This case begins with a doctor, Jasubhai Desai, and a nurse, Anna Marie Turetzky, agreeing to open a medical clinic together back in the 1970s. Their business did exceedingly well as their personal relationship soured. The two fought constantly, sometimes even physically. The two tried to remedy the situation by operating out of different branches of their clinic, but that only worked for a short time. Finally, the two decided to dissolve their partnership with Desai agreeing to repay Turetzky for her share of the enterprise.
Just over a month later police found Turetzky’s body in the front seat of her car in a motel parking lot. She had been strangled and police initially were clueless about a potential suspect. A year later, the police learned that an associate of Desai’s admitted before a grand jury that a friend who had worked at Desai’s clinic confessed to murdering Turetzky on Desai’s behalf for a few thousand dollars.
The case moved on to trial where the jury heard that Desai had solicited a hit man, took out life insurance on Turetzky, asked investigators about whether Turetzky’s body had been found before it was discovered, drove to the crime scene that day and gave the alleged hit man $2,000 after the murder.
The jury found Desai guilty of first-degree murder and the judge imposed a life sentence. The conviction was then affirmed on the state level and appealed to a federal district court. That court ultimately decided that the admission of Desai’s co-defendant’s non-testimonial statement against interest violated the Confrontation Clause, something that was appealed and rejected by the Sixth Circuit, which then remanded the case for reconsideration.

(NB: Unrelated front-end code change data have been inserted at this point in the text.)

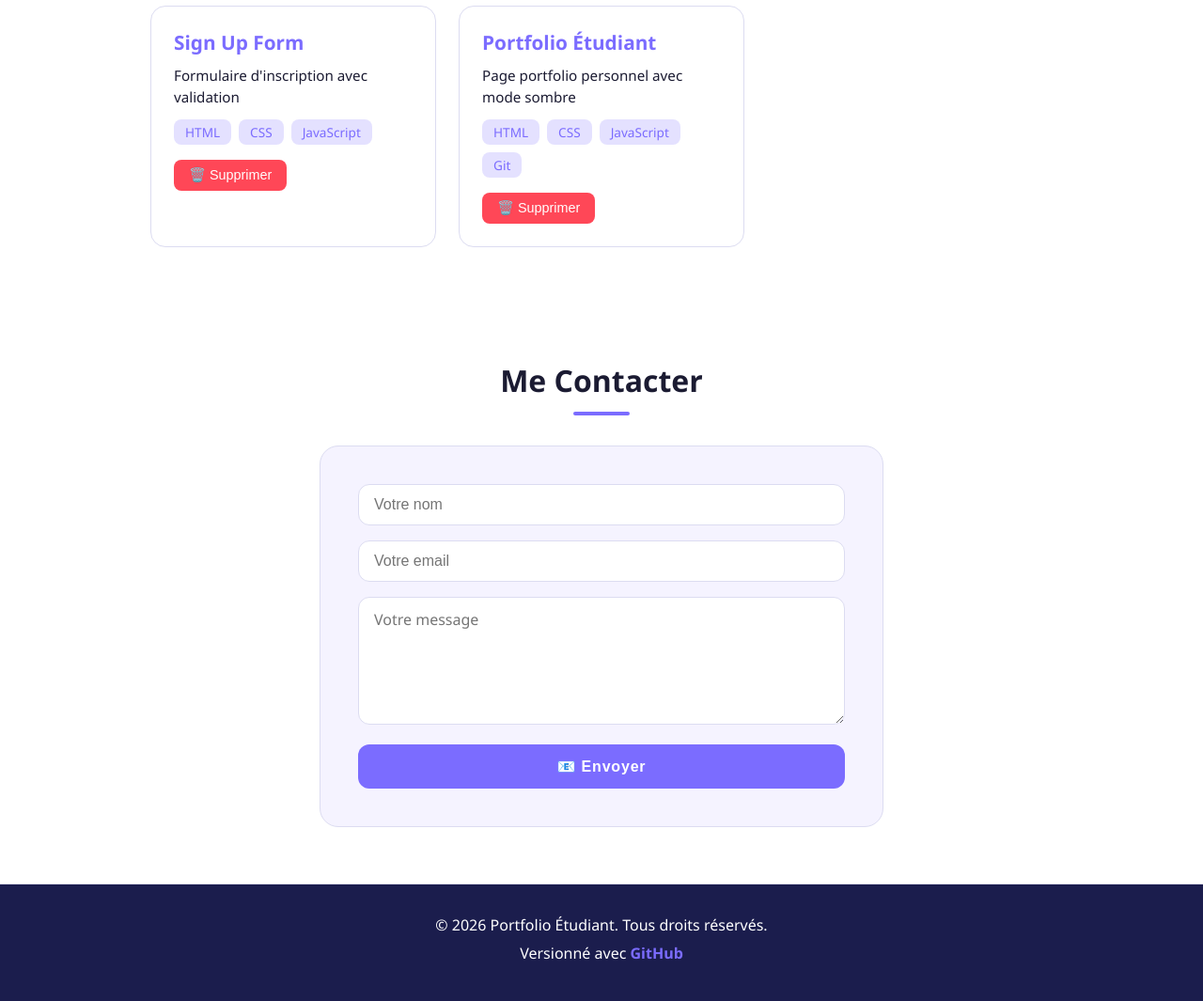
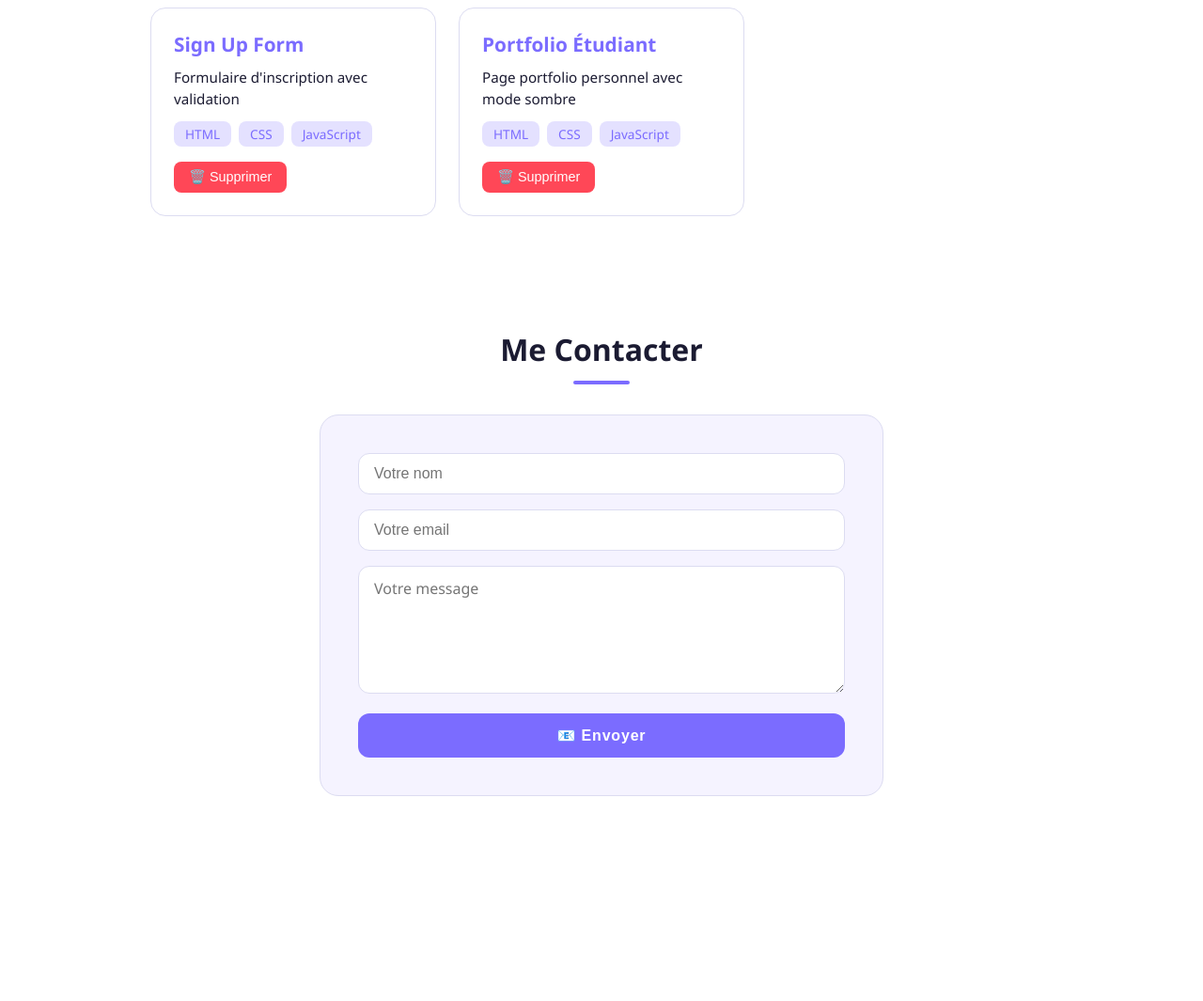
Before and after one commit to Hamza-Dadi/Portofolio, a plain HTML site: page index.html in a window 1280 px wide. Shown: the part 1320-2385 px from the top of the page at 94% size. After the commit the page ends 2227 px from the top, so only its background shows below. Drawn offline with Linux system fonts and the light colour scheme.

Commit message:
Initial commit: Portfolio Étudiant

```diff
--- a/index.html
+++ b/index.html
@@ -7,15 +7,13 @@
   <title>Mon Portfolio Étudiant</title>
 </head>
 <body>
-  <!-- Navigation -->
   <nav class="navbar">
     <div class="nav-container">
-      <h2 class="logo">Portfolio Dev</h2>
+      <h class="logo">Portfolio <h>
       <button id="darkModeBtn" class="dark-mode-btn">🌙 Mode Sombre</button>
     </div>
   </nav>
 
-  <!-- Header -->
   <header class="header">
     <div class="header-content">
       <h1>Bienvenue sur mon Portfolio</h1>
@@ -30,7 +28,7 @@
       <h2>À Propos de Moi</h2>
       <div class="profile-card">
         <div class="profile-info">
-          <h3>Hamza D.</h3>
+          <h3>Hamza Dadi</h3>
           <p class="role">Développeur Web Junior | Étudiant ESISA</p>
           <div class="skills">
             <span class="skill-tag">HTML/CSS</span>
@@ -44,7 +42,6 @@
     </div>
   </section>
 
-  <!-- Section Projets -->
   <section class="projects-section">
     <div class="container">
       <h2>Mes Projets</h2>
@@ -65,13 +62,10 @@
         </form>
       </div>
 
-      <div id="projectsList" class="projects-grid">
-        <!-- Projets dynamiques seront ajoutés ici -->
-      </div>
+      <div id="projectsList" class="projects-grid"></div>
     </div>
   </section>
 
-  <!-- Section Contact -->
   <section class="contact-section">
     <div class="container">
       <h2>Me Contacter</h2>
@@ -92,12 +86,6 @@
     </div>
   </section>
 
-  <!-- Footer -->
-  <footer class="footer">
-    <p>&copy; 2026 Portfolio Étudiant. Tous droits réservés.</p>
-    <p>Versionné avec <a href="https://github.com" target="_blank">GitHub</a></p>
-  </footer>
-
   <script src="index.js"></script>
 </body>
 </html>
--- a/index.js
+++ b/index.js
@@ -1,15 +1,12 @@
-// === Mode Sombre ===
 const darkModeBtn = document.getElementById("darkModeBtn");
 const htmlElement = document.documentElement;
 
-// Charger le mode sombre depuis localStorage
 const isDarkMode = localStorage.getItem("darkMode") === "true";
 if (isDarkMode) {
   document.body.classList.add("dark-mode");
   darkModeBtn.textContent = "☀️ Mode Clair";
 }
 
-// Toggle mode sombre
 darkModeBtn.addEventListener("click", function() {
   document.body.classList.toggle("dark-mode");
   const isNowDarkMode = document.body.classList.contains("dark-mode");
@@ -17,14 +14,12 @@ darkModeBtn.addEventListener("click", function() {
   darkModeBtn.textContent = isNowDarkMode ? "☀️ Mode Clair" : "🌙 Mode Sombre";
 });
 
-// === Gestion des Projets ===
 const projectForm = document.getElementById("projectForm");
 const projectName = document.getElementById("projectName");
 const projectDesc = document.getElementById("projectDesc");
 const projectTech = document.getElementById("projectTech");
 const projectsList = document.getElementById("projectsList");
 
-// Charger les projets depuis localStorage
 let projects = JSON.parse(localStorage.getItem("projects")) || [
   {
     id: 1,
@@ -36,11 +31,10 @@ let projects = JSON.parse(localStorage.getItem("projects")) || [
     id: 2,
     name: "Portfolio Étudiant",
     description: "Page portfolio personnel avec mode sombre",
-    technologies: "HTML, CSS, JavaScript, Git"
+    technologies: "HTML, CSS, JavaScript"
   }
 ];
 
-// Afficher les projets
 function displayProjects() {
   projectsList.innerHTML = "";
 
@@ -64,7 +58,6 @@ function displayProjects() {
   });
 }
 
-// Ajouter un projet
 projectForm.addEventListener("submit", function(e) {
   e.preventDefault();
 
@@ -87,15 +80,12 @@ projectForm.addEventListener("submit", function(e) {
   projects.push(newProject);
   localStorage.setItem("projects", JSON.stringify(projects));
 
-  // Réinitialiser le formulaire
   projectForm.reset();
   displayProjects();
 
-  // Animation de feedback
   showNotification("✅ Projet ajouté avec succès!");
 });
 
-// Supprimer un projet
 function deleteProject(id) {
   if (confirm("Êtes-vous sûr de vouloir supprimer ce projet?")) {
     projects = projects.filter(p => p.id !== id);
@@ -105,7 +95,6 @@ function deleteProject(id) {
   }
 }
 
-// === Gestion du Formulaire Contact ===
 const contactForm = document.getElementById("contactForm");
 const contactName = document.getElementById("contactName");
 const contactEmail = document.getElementById("contactEmail");
@@ -123,14 +112,12 @@ contactForm.addEventListener("submit", function(e) {
     return;
   }
 
-  // Validation simple email
   const emailRegex = /^[^\s@]+@[^\s@]+\.[^\s@]+$/;
   if (!emailRegex.test(email)) {
     alert("Veuillez entrer un email valide");
     return;
   }
 
-  // Sauvegarder le message dans localStorage
   let messages = JSON.parse(localStorage.getItem("messages")) || [];
   messages.push({
     id: Date.now(),
@@ -141,14 +128,12 @@ contactForm.addEventListener("submit", function(e) {
   });
   localStorage.setItem("messages", JSON.stringify(messages));
 
-  // Réinitialiser
   contactForm.reset();
   showNotification("📧 Message envoyé avec succès!");
 
   console.log("Messages reçus:", messages);
 });
 
-// === Notification ===
 function showNotification(message) {
   const notification = document.createElement("div");
   notification.style.cssText = `
@@ -172,7 +157,6 @@ function showNotification(message) {
   }, 3000);
 }
 
-// Ajouter une animation CSS pour les notifications
 const style = document.createElement("style");
 style.textContent = `
   @keyframes slideInRight {
@@ -199,10 +183,8 @@ style.textContent = `
 `;
 document.head.appendChild(style);
 
-// === Initialisation ===
 displayProjects();
 
-// === Afficher les messages dans la console ===
 console.log("🎓 Portfolio Étudiant chargé!");
 console.log("💾 Projets sauvegardés:", projects);
 console.log("📧 Messages de contact:", localStorage.getItem("messages"));
```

Desai then argued that the admission of confession by his hit man given to the mutual friend ought to be excluded given that it is unreliable and that it violates the Due Process Clause of the 14th Amendment. The district court agreed with Desai a second time, claiming that the evidence ought to have been excluded from trial.
However, the case was again appealed to the Sixth Circuit, which yet again disagreed with the district court and reversed the decision. The Sixth Circuit determined that Desai was unable to identify any valid Supreme Court precedent that would support his claim that the statements ought to be excluded. Instead, the Sixth Circuit said any mention by the Supreme Court that unreliable testimony might violate the Due Process Clause is contained only in dicta and even then, is incredibly vague. As a result, the admission will stand as will Desai’s conviction for first-degree murder.
To read the full opinion, click here.